ALHAMBRA — A face-lift along Valley Boulevard would be incomplete if the city ignores growing traffic congestion on the commercial strip, residents told city planners last week.
At a meeting attended by more than 90 residents Wednesday night, some residents focused on growing traffic in alleys that have been absorbing overflow from Valley Boulevard, said Mark Persico, an associate planner for the city. To control the overflow, some alleys should be made one way, residents told city officials, he said.
Others expressed concern that a new city plan might change zoning in residential neighborhoods and affect property values. Persico assured them that the plan would affect only commercial areas of the street.
These suggestions and concerns, as well as others collected at a second meeting last week, will be passed on to the city's Valley Boulevard Steering Committee, Persico said.
Drafting New Plan
The committee is drafting a plan that would help shape development along the three-mile-long section of the boulevard. Under the plan, the city would determine the types of businesses that would be allowed on the boulevard, as well as height and design restrictions.

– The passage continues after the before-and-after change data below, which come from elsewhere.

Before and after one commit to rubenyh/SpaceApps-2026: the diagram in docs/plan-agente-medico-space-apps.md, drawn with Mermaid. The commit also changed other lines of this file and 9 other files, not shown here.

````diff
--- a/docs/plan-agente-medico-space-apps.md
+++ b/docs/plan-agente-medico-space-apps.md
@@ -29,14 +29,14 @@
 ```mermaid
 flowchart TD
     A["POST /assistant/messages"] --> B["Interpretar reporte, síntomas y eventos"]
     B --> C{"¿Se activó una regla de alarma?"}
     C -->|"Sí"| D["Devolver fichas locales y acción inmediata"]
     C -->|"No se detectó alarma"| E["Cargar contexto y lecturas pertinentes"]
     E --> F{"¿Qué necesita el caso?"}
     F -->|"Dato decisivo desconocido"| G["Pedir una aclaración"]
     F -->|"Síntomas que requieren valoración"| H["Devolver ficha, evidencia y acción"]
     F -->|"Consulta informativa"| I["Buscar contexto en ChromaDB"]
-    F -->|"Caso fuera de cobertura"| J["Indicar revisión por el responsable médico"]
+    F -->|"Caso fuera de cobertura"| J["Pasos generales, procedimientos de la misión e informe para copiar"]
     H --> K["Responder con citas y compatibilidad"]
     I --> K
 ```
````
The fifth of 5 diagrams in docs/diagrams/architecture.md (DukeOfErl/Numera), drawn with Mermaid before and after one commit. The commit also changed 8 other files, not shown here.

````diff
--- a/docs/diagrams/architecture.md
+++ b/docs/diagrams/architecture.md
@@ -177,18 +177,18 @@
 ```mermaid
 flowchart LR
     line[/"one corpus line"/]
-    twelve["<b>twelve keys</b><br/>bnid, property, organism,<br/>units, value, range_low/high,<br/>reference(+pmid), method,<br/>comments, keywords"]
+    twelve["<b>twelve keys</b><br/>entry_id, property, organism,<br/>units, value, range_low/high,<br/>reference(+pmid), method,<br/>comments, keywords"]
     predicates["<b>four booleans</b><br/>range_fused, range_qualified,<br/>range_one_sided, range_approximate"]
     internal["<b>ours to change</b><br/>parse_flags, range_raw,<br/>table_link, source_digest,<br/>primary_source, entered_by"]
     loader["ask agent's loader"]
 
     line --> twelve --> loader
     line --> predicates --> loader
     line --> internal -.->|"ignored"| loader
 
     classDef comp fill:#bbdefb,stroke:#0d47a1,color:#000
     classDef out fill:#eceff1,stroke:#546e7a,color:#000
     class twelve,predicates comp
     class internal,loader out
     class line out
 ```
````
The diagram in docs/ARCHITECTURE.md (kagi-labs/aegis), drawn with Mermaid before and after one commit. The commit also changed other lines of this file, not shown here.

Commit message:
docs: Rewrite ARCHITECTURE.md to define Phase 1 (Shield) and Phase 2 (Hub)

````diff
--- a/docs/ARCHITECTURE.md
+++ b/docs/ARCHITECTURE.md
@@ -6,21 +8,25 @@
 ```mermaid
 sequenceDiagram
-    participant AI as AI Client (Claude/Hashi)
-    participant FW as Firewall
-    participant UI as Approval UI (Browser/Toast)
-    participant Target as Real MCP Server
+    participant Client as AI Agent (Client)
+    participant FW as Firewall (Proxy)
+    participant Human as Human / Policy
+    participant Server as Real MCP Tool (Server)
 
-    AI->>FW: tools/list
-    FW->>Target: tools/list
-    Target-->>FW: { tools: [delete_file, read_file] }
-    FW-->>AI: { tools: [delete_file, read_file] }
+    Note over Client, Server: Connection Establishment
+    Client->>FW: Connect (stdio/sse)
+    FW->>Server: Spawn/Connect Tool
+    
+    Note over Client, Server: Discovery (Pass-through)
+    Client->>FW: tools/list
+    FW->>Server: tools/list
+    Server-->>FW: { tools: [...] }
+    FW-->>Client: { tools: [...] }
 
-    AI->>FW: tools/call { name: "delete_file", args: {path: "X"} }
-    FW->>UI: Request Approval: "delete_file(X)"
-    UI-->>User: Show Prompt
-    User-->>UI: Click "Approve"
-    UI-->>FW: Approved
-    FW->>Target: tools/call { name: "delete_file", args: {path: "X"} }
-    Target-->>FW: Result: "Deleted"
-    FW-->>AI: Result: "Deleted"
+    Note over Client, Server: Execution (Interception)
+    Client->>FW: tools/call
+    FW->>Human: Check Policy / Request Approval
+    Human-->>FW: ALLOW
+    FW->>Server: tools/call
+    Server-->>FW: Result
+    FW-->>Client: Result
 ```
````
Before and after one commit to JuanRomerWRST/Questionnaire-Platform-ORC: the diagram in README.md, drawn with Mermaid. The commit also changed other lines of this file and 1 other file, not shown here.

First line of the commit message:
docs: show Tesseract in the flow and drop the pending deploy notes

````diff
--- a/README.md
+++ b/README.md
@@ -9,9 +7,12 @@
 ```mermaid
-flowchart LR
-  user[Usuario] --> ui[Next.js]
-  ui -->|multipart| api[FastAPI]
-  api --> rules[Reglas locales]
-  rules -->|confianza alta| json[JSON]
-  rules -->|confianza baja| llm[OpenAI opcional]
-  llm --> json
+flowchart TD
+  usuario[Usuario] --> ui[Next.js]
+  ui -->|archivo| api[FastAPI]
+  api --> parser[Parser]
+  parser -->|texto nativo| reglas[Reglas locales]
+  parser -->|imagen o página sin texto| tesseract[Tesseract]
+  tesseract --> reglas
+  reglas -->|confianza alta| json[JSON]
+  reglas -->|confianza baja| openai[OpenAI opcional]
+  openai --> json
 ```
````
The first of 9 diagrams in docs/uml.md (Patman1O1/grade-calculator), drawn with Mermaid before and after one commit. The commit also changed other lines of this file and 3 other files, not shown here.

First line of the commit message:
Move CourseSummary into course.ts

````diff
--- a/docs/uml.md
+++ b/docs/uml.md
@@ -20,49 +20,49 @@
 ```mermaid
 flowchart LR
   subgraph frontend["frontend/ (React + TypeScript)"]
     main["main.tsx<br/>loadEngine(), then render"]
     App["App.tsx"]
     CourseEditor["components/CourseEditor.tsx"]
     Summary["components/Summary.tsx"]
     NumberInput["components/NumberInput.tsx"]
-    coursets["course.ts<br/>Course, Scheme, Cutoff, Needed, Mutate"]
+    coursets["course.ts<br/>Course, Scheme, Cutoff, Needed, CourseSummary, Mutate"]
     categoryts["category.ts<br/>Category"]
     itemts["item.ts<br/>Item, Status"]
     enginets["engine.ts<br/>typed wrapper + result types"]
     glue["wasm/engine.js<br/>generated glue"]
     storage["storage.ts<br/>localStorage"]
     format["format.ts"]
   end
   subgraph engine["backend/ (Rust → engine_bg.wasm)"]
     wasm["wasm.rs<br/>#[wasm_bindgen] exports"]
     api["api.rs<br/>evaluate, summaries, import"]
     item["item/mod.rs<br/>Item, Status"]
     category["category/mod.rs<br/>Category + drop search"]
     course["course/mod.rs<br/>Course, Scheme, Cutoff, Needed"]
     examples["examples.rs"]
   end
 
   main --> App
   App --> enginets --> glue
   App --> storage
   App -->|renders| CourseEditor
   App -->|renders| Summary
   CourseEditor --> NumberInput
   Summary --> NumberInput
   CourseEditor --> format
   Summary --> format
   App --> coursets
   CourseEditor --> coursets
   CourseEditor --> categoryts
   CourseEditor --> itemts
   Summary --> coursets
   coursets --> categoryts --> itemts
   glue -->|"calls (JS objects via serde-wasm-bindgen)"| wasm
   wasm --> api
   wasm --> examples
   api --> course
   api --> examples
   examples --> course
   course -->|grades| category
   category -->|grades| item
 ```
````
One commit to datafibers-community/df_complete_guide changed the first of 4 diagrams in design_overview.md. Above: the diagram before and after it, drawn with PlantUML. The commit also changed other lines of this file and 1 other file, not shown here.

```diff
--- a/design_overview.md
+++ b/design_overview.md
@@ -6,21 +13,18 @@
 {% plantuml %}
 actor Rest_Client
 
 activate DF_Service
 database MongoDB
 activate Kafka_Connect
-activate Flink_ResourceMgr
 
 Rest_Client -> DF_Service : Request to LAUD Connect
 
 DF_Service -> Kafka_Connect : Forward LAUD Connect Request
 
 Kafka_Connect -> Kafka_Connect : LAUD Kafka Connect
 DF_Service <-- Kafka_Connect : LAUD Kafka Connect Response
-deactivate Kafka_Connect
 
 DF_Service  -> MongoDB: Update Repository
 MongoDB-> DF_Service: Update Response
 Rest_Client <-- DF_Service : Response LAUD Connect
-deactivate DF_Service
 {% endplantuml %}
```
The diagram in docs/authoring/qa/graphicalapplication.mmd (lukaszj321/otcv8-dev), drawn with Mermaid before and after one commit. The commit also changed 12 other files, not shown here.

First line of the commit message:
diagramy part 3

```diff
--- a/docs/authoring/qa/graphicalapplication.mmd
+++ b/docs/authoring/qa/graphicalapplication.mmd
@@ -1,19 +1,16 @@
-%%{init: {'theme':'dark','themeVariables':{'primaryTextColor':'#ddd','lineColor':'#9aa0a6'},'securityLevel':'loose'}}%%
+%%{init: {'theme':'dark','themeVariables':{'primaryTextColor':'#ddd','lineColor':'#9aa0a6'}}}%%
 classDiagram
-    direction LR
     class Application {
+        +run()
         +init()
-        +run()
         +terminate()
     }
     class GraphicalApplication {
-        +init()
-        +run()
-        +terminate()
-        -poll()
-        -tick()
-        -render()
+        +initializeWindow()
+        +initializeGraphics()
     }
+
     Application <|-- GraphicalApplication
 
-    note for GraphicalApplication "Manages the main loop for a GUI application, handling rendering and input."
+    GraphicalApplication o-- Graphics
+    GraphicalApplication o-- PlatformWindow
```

A building moratorium on Valley Boulevard is in effect until January, when the plan is expected to be finished. But a recent City Council decision allows exemptions if proposed projects comply with the steering committee's preliminary development standards.
Previously, the council had agreed to review exemptions only for projects that had Planning Commission approval before the moratorium was adopted late last year.
The steering committee has adopted tentative guidelines on minimum lot size, building height and floor-area ratios, Persico said. It is working on such other rules as building design and land use, he said.
Under the new plan, seven categories of use would be allowed along the boulevard, ranging from a financial district to multifamily residential areas, Persico said.
Developers and property owners granted exemptions from the moratorium could build according to the city's preliminary guidelines, Persico said. But he cautioned that there is a risk because final guidelines may be different and compliance might be ordered in the future.
He said, however, that "the chance of there being a problem in the future would be slim."
Exemption applications will be reviewed by the steering committee, City Council, Design Review Board and Planning Commission.
The city is open to suggestions on how development should proceed along the boulevard, Persico said. "Nothing is final at this point."